It should also be noted that the critical reconstruction offered in this article differs in important ways from other approaches that question the heuristic value of reconstructing Marx and Engels’s reflections on the Jewish Question for the purpose of confronting contemporary antisemitism, whether because of their seemingly unshakable faith in historical progress[10] or due to the dramatic political-economic changes that have reshaped Jewish identity since 1948.[11] The latter approach is arguably more amenable to the critical reconstruction being undertaken here to the extent that it draws on some elements of the Marxist tradition to make sense of contemporary antisemitism, albeit with greater reliance on interventions from decolonial thought, critical race theory, and identity studies.[12] While Marx and Engels did not develop a distinct theoretical approach for the study of antisemitism, their critical insights can be deployed to make sense of contemporary antisemitism and the enduring Jewish Question.

II. Revisiting the Jewish Question: A History of Persecution and De-emancipation

Before turning to Marx’s ‘On the Jewish Question’, it would help to say a few words about the Rhineland Jewish community’s historical experience of religious persecution and the political exclusions to which it gave rise.

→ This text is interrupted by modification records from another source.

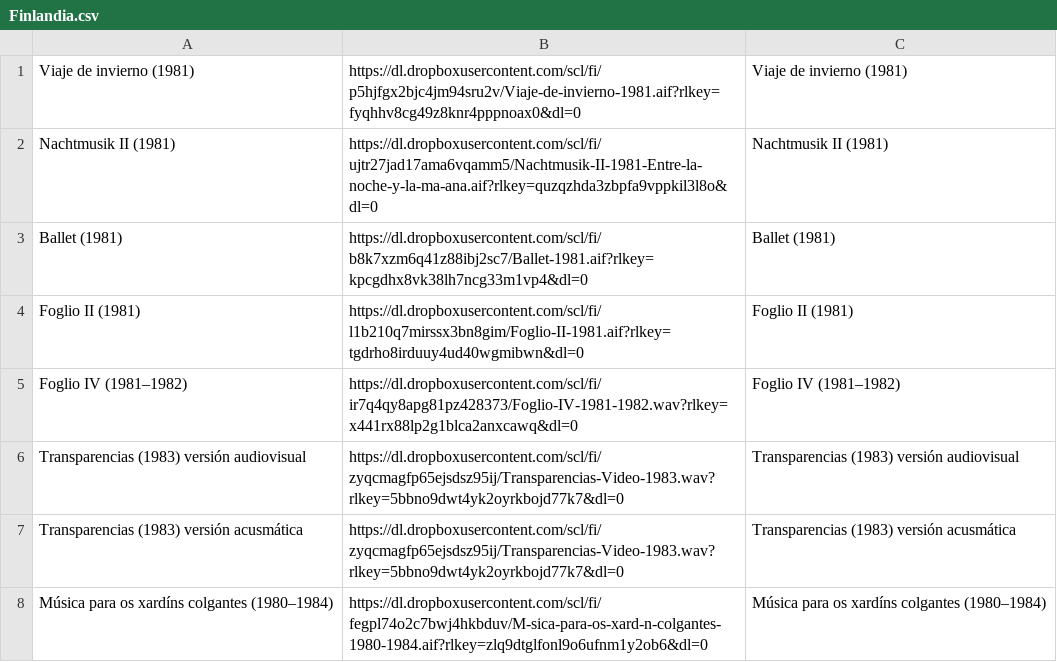
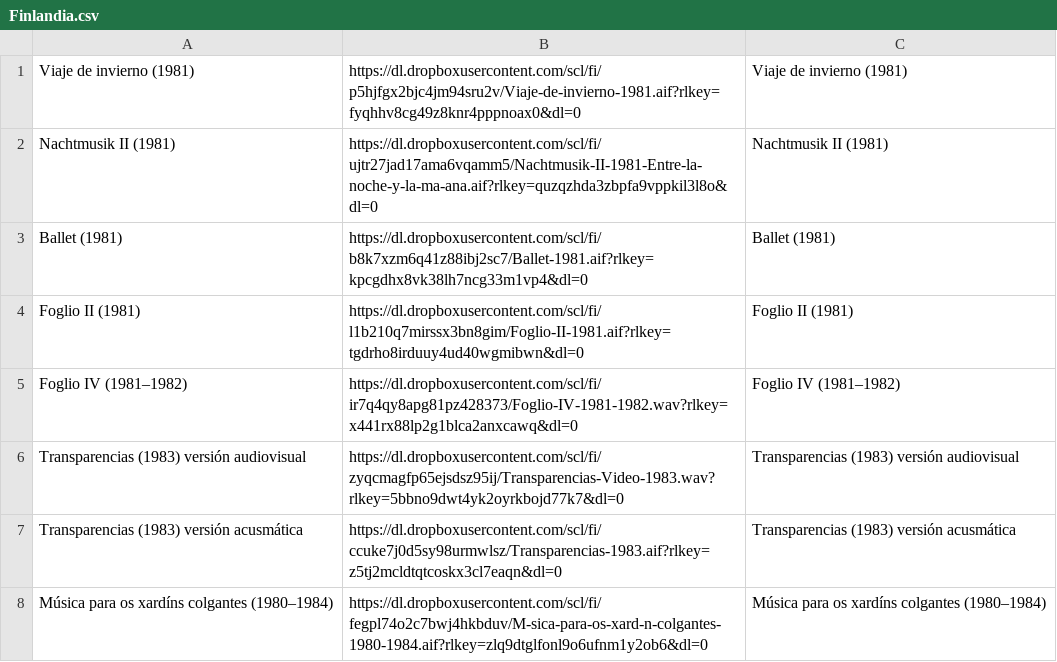
Before and after one commit to Oliveira08071979/enriquexmacias, a CSV file: Finlandia.csv, drawn as a sheet.

Commit message:
Update Finlandia.csv

```diff
--- a/Finlandia.csv
+++ b/Finlandia.csv
@@ -6,3 +6,3 @@ Foglio IV (1981–1982), https://dl.dropboxusercontent.com/scl/fi/ir7q4qy8apg81p
 Transparencias (1983) versión audiovisual, https://dl.dropboxusercontent.com/scl/fi/zyqcmagfp65ejsdsz95ij/Transparencias-Video-1983.wav?rlkey=5bbno9dwt4yk2oyrkbojd77k7&dl=0, Transparencias (1983) versión audiovisual,
-Transparencias (1983) versión acusmática, https://dl.dropboxusercontent.com/scl/fi/zyqcmagfp65ejsdsz95ij/Transparencias-Video-1983.wav?rlkey=5bbno9dwt4yk2oyrkbojd77k7&dl=0, Transparencias (1983) versión acusmática,
+Transparencias (1983) versión acusmática, https://dl.dropboxusercontent.com/scl/fi/ccuke7j0d5sy98urmwlsz/Transparencias-1983.aif?rlkey=z5tj2mcldtqtcoskx3cl7eaqn&dl=0, Transparencias (1983) versión acusmática,
 Música para os xardíns colgantes (1980–1984), https://dl.dropboxusercontent.com/scl/fi/fegpl74o2c7bwj4hkbduv/M-sica-para-os-xard-n-colgantes-1980-1984.aif?rlkey=zlq9dtglfonl9o6ufnm1y2ob6&dl=0, Música para os xardíns colgantes (1980–1984),
```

In recent years, prominent biographers of Marx have paid more attention to the post-revolutionary emancipation of Rhenish Jews, who were subsequently de-emancipated by the Kingdom of Prussia in 1815. This process of de-emancipation had a profound impact on Rhineland’s Jewish community. Heschel (later known as Heinrich) Marx’s life changed dramatically after the 1815 Prussian Restoration. As is well known, Karl Marx’s father, Heinrich, a descendant of a rabbinical family turned liberal humanist, was compelled to convert to Lutheranism in order to maintain his legal practice. However, Heinrich’s brother, Samuel, continued his rabbinical duties in Trier long after Heinrich’s wife, his son Karl, and other children had been baptised.[13] In short, the legacy of post-1815 de-emancipation was anything but inconsequential for Rhenish Jews. In his recent discussion of the dramatic changes experienced by Rhenish Jews during this period, Shlomo Avineri observes:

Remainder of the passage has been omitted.